In the study, that included 188 healthy young subjects, the scientists were able to show that subjects with a high motor excitability had increased working memory performance as compared to subjects with a low excitability.
By measuring the excitability of the motor cortex, conclusions can be drawn as to the excitability of other cortical areas, Nathalie Schicktanz, doctoral student and first author of the study, said.
The results might also have important clinical implications, as working memory deficits are a component of many neuropsychiatric disorders, such as schizophrenia or attention deficit hyperactivity disorder. In a next step, the scientists plan to study the relation between neuronal excitability and memory on a molecular level.

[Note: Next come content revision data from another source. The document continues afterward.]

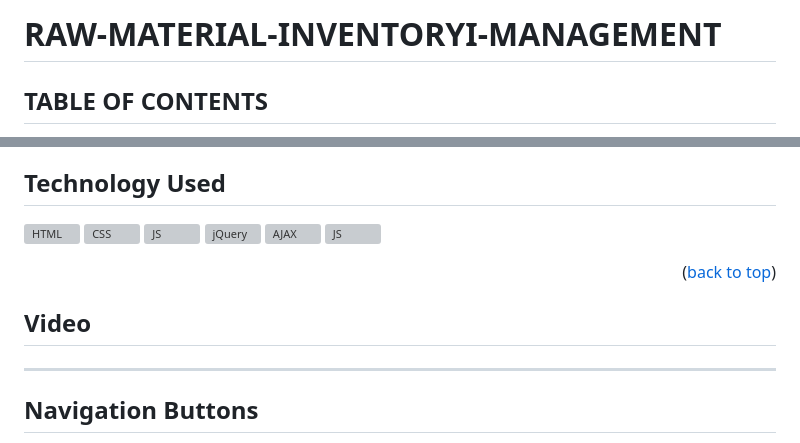
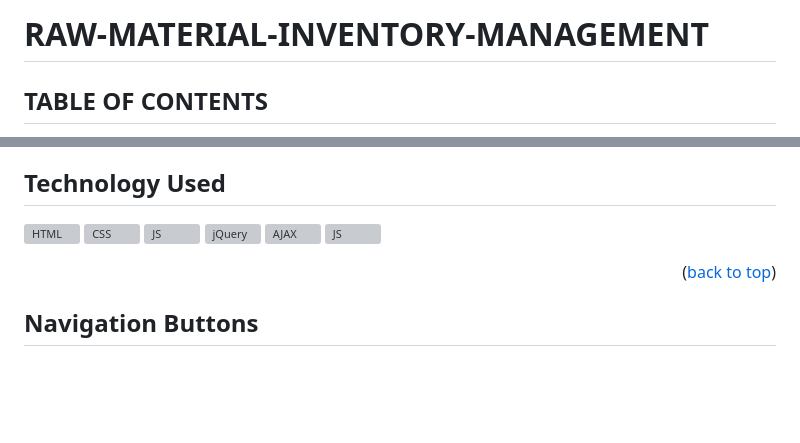
Before and after one commit to ishap11/Raw-Material-Inventory-Management, a Markdown page: README.md, 2 parts joined by grey strips. Rendered like a GitHub page; blank space fills up the shorter version; grey boxes are pictures that could not be loaded.

```diff
--- a/README.md
+++ b/README.md
@@ -1,4 +1,4 @@
-# RAW-MATERIAL-INVENTORYI-MANAGEMENT
+# RAW-MATERIAL-INVENTORY-MANAGEMENT
 
 <!-------------------------------------------------------------------------------------------------------------------------------------->
 
@@ -76,8 +76,6 @@ Easily access different pages (Item Management, Item Received, Item Issued, Item
 
 <!-- --------------------------------------------------------------------------------------------------------------------------------------------------------- -->
 
-## Video
----
 ## Navigation Buttons
 
 - **First**: Navigate to the first employee record in the database.
```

The study is part of a project lead by Prof. Dominique de Quervain and Prof. Andreas Papassotiropoulos. The project uses transcranial magnetic stimulation to study the cognitive functions in humans. The goal is to identify the neurobiological and molecular mechanisms of human memory.